But 128 was small fry. He went to 135 in both the Greenham and QIPCO 2000 Guineas the following spring, 139 in the 2011 Sussex, 144 in the next year's Lockinge and peaked at 147 with his unforgettable Queen Anne Stakes procession a month later. He is the barometer by which all that follow will be measured.
127 Too Darn Hot, Lady Aurelia
Things didn't go according to plan for Too Darn Hot this spring but he did add two Group One prizes to his juvenile haul, namely the Qatar Prix Jean Prat and Sussex Stakes. At Deauville he matched his peak juvenile career figure but was never to surpass it after injury forced connections to pull up stumps before his intended autumn targets.
Lady Aurelia was precocious, very precocious, running to 127 when winning the Queen Mary at Royal Ascot in the June of her juvenile career. She was a sprinter through and through and her win in the King's Stand Stakes at the same meeting 12 months later was courtesy of an even better performance - Timeform rating it 131+. She was never to win again although only succumbed to Marsha in the very last stride of the Coolmore Nunthorpe that August. Retired in the autumn of 2018, she was sold for $7,500,000 to begin life as a broodmare.

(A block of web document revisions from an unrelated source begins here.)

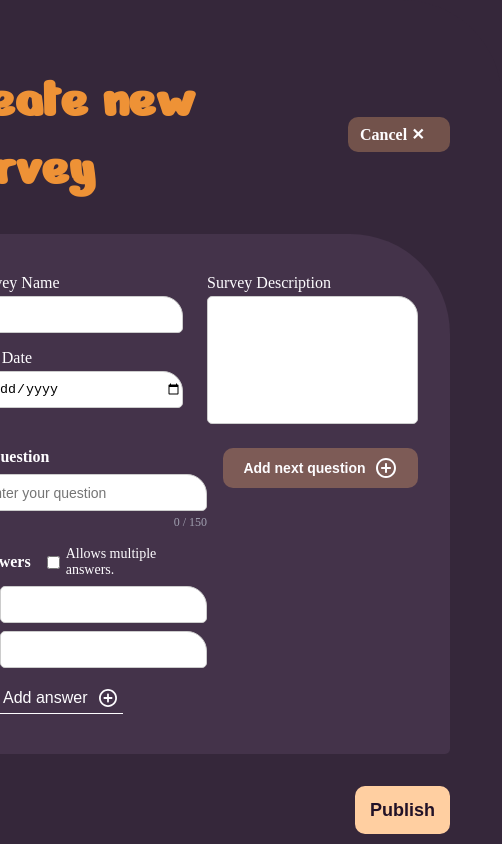
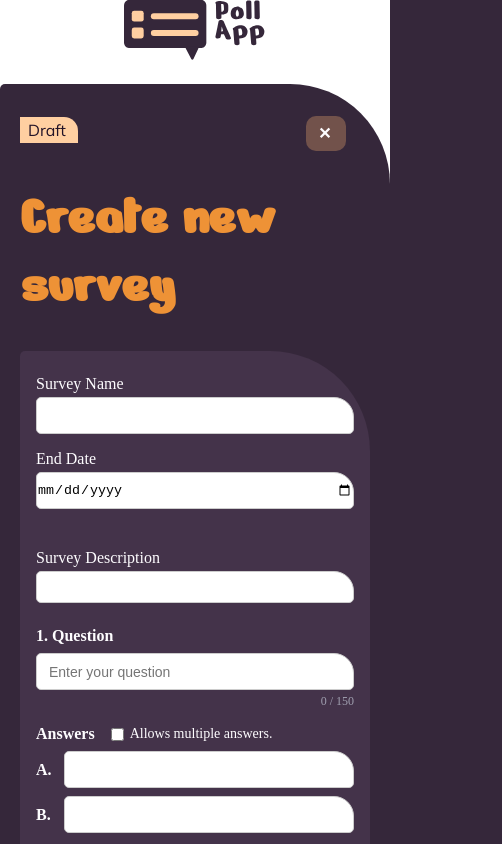
Before and after one commit to Iraqi1994/poll-app, an Angular app: page /new-survey in a window 390 px wide. Shown: the top 844 px of the page, 502 px wide, since content can reach past the window. Built offline with nearby package versions, Linux system fonts and the light colour scheme; a web font is replaced by a local one.

Commit message:
Made new survey form UI responsive for all screens.

```diff
--- a/src/app/pages/new-survey-form/new-survey-form.html
+++ b/src/app/pages/new-survey-form/new-survey-form.html
@@ -1,9 +1,12 @@
+<header class="form-header">
+  <img src="/logo-dark.svg" alt="Logo" class="form-header__logo" />
+</header>
 <section>
-  <p class="draft">Draft</p>
   <div class="survey-header">
-    <h1>Create new survey</h1>
-    <a routerLink="/" class="cancel-btn">Cancel ✕</a>
+    <p class="draft">Draft</p>
+    <a routerLink="/" class="cancel-btn"><span class="cancel-text">Cancel</span> ✕</a>
   </div>
+  <h1>Create new survey</h1>
   <form id="survey-form" [formGroup]="surveyForm" (ngSubmit)="onPublish()">
     <div class="survey-meta">
       <div class="survey-meta__left">
--- a/src/app/pages/new-survey-form/new-survey-form.scss
+++ b/src/app/pages/new-survey-form/new-survey-form.scss
@@ -1,13 +1,24 @@
 :host {
   display: flex;
+  flex-direction: column;
   justify-content: center;
   align-items: center;
   min-height: 100vh;
   background-color: #ffffff;
 }
 
+.form-header {
+  margin-bottom: clamp(20px, 2vw, 39px);
+}
+
+.form-header__logo {
+  height: clamp(60px, 4.8vw, 92px);
+  width: auto;
+}
+
 section {
-  width: 1166px;
+  width: min(1166px, 100%);
+  box-sizing: border-box;
   border-radius: 5px 100px 5px 5px;
   background-color: #35273a;
   color: #fefdff;
@@ -55,7 +66,7 @@ h1 {
   color: #ee9236;
   font-family: 'Nerko One', sans-serif;
   font-size: 56px;
-  margin-bottom: 0;
+  margin: 0 0 32px;
 }
 
 .cancel-btn {
@@ -161,3 +172,36 @@ h1 {
     background-color: #ffb77070;
   }
 }
+
+@media (max-width: 767px) {
+  section {
+    padding: 24px 20px;
+  }
+
+  form {
+    padding: 24px 16px;
+  }
+
+  .survey-meta {
+    flex-direction: column;
+
+    &__left,
+    &__right {
+      width: 100%;
+    }
+  }
+
+  .survey-questions {
+    grid-template-columns: 1fr;
+  }
+
+  .cancel-text {
+    display: none;
+  }
+
+  .cancel-btn {
+    width: 40px;
+    margin-right: 24px;
+    margin-top: 8px;
+  }
+}
```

A breathtaking winner of the Dewhurst, running to a Timeform rating of 126, he improved by a couple of pounds when beating subsequent Irish 2000 Guineas and Breeders' Cup Mile hero Barathea by three-and-a-half lengths in the Newmarket Classic on the first Saturday of May. He looked set to cement his place as one of the great modern-day milers but only ran once more, bleeding internally when seventh of ten in the Sussex Stakes. He was fragile but twice at Newmarket, absolutely brilliant.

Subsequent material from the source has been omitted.